Mayor Bill de Blasio today rallied with a host of activists and politicians to demand Congress pass a bill permitting financially flailing Puerto Rico to declare bankruptcy to escape its credit crisis.
The mayor highlighted the city’s large and historic Puerto Rican population in calling for the the passage of the Puerto Rico Chapter 9 Uniformity Act, which would grant the territory the same powers to manage its deficits as a state—allowing it to restructure the $70 billion the island and its municipalities owe to lenders. Mr. de Blasio blamed federal policy, which curtails the commonwealth’s trade, inhibits its ability to collect taxes and limits its aid from Washington, for the problem and insisted the government has an obligation to ameliorate the damage done.
“They are saddled with a debt they cannot pay. They are unable—by law, unable to file for bankruptcy. And they are at the mercy of their creditors. This is an unacceptable situation. It’s a Catch-22 if we’ve ever seen one,” he said on the steps of City Hall. “If the federal government doesn’t step in, it will be abandoning three-and-a-half million Americans who are only asking for fairness at this moment.”
Currently, federal law only allows cities, public authorities and agencies to file for Chapter 9 bankruptcy if they have the approval of a larger state government. Since Puerto Rico is not a state, it cannot authorize any of its arms of government to restructure at present.
At the moment, Puerto Rico’s lenders are insisting on drastic government cutbacks that the local leaders say the territory’s fragile economy cannot afford, and many residents are fleeing to the U.S. mainland.
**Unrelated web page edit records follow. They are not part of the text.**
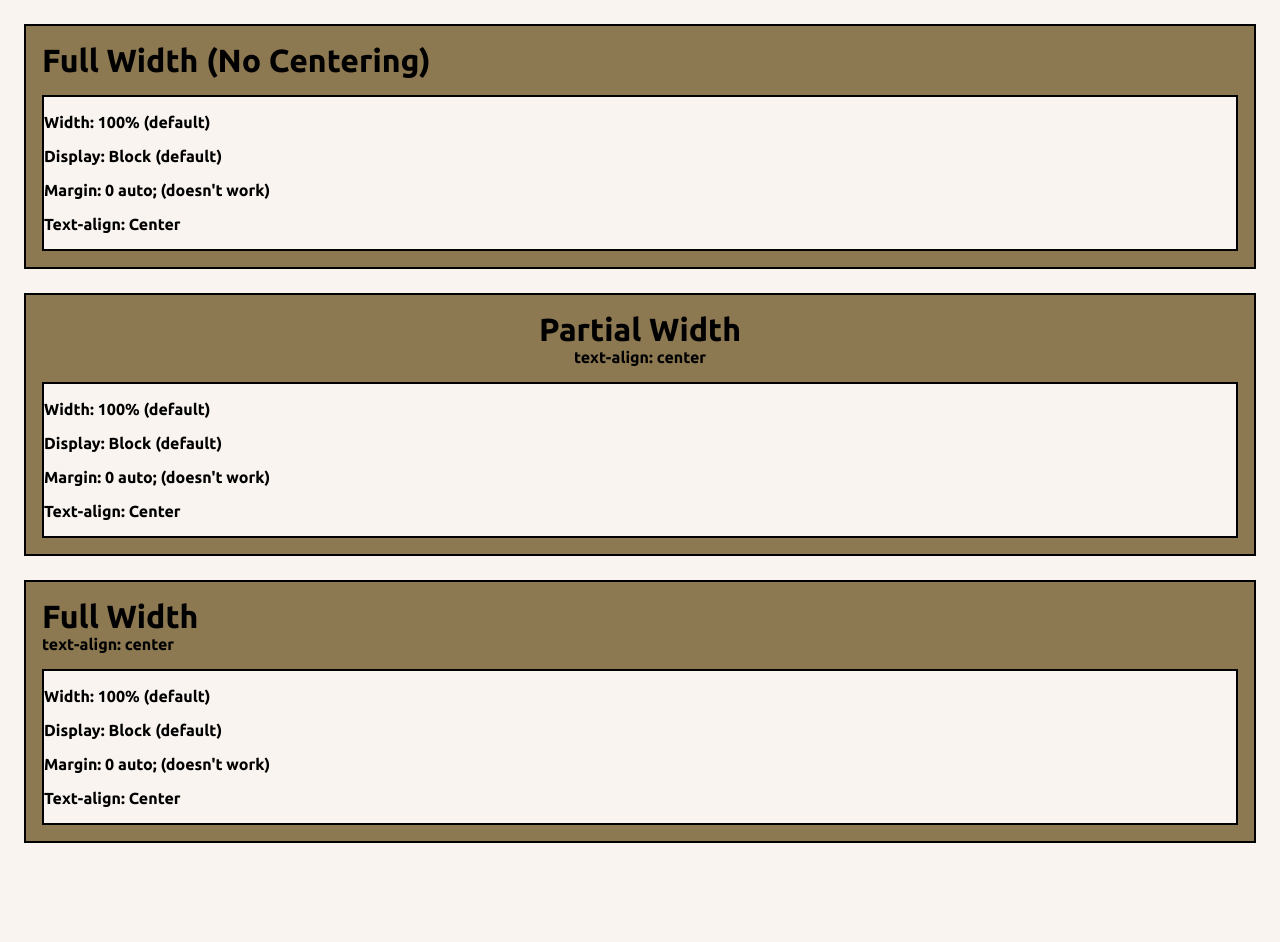
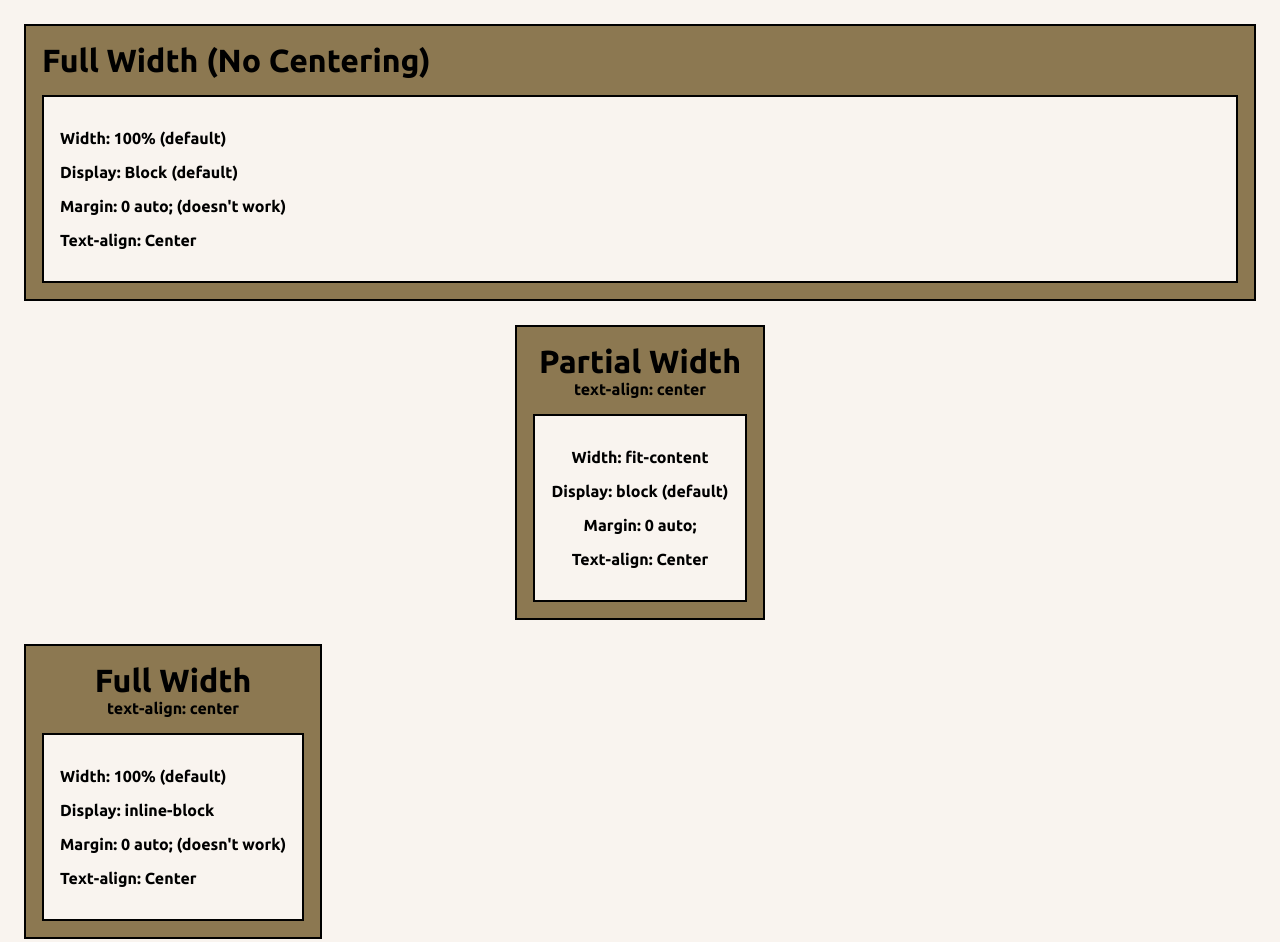
Before and after one commit to sagarEmn/marginWidthHeight, a website built with Vite: page index.html in a window 1280 px wide. Before the commit the page ends 891 px from the top, so only its background shows below. Built offline with nearby package versions, Linux system fonts and the light colour scheme.

Commit message:
First version completed

```diff
--- a/index.html
+++ b/index.html
@@ -16,35 +16,37 @@
     />
   </head>
   <body>
-    <div class="container">
+    <div class="container default-width">
       <h1>Full Width (No Centering)</h1>
-      <div class="box full-width">
+      <div class="box">
         <p>Width: 100% (default)</p>
         <p>Display: Block (default)</p>
         <p>Margin: 0 auto; (doesn't work)</p>
         <p>Text-align: Center</p>
       </div>
     </div>
+
     <div class="container partial-width">
       <div class="title">
         <h1>Partial Width</h1>
         <p class="sub-title">text-align: center</p>
       </div>
-      <div class="box partial-width">
-        <p>Width: 100% (default)</p>
-        <p>Display: Block (default)</p>
-        <p>Margin: 0 auto; (doesn't work)</p>
+      <div class="box">
+        <p>Width: fit-content</p>
+        <p>Display: block (default)</p>
+        <p>Margin: 0 auto;</p>
         <p>Text-align: Center</p>
       </div>
     </div>
+
     <div class="container full-width">
       <div class="title">
         <h1>Full Width</h1>
         <p class="sub-title">text-align: center</p>
       </div>
-      <div class="box full-width">
+      <div class="box">
         <p>Width: 100% (default)</p>
-        <p>Display: Block (default)</p>
+        <p>Display: inline-block</p>
         <p>Margin: 0 auto; (doesn't work)</p>
         <p>Text-align: Center</p>
       </div>
--- a/style.css
+++ b/style.css
@@ -38,6 +38,21 @@ h1 {
   margin: 0;
 }
 
+.partial-width {
+  width: fit-content;
+  margin: 0 auto;
+}
+
+.full-width {
+  margin: 0 auto;
+  display: inline-block;
+  margin: 0 auto;
+}
+
+.full-width .title {
+  text-align: center;
+}
+
 .container {
   border: 2px solid black;
   margin-bottom: 1.5em;
@@ -49,6 +64,7 @@ h1 {
   margin-top: 1rem;
   border: 2px solid black;
   background: var(--bg-primary);
+  padding: 1rem;
 }
 
 .title p {
@@ -58,3 +74,7 @@ h1 {
 .partial-width .title {
   text-align: center;
 }
+
+.partial-width .box {
+  text-align: center;
+}
```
Standing beside Puerto Rican officials like Council Speaker Melissa Mark-Viverito, Bronx State Senator Gustavo Rivera and Bronx Assemblyman Marcos Crespo, Mr. de Blasio argued it would be un-American to let the island continue to writhe through its fiscal pains.
“We have come here today as Americans, we have come here today as New Yorkers to stand up for Puerto Rico, to stand up for our brothers and sisters—people who we care about so deeply because we feel such a strong personal tie, all of us, to the island of Puerto Rico and its people,” he said, noting that the government has allowed cities, companies and counties to declare bankruptcy in the past. “It’s a tradition that we believe in as Americans. It’s certainly a tradition we believe in as New Yorkers. And we know that if Puerto Rico is allowed to fail, it will hurt this entire nation and be a tremendous injustice to the people of Puerto Rico.”
Updated to clarify about the working of Chapter 9 bankruptcy.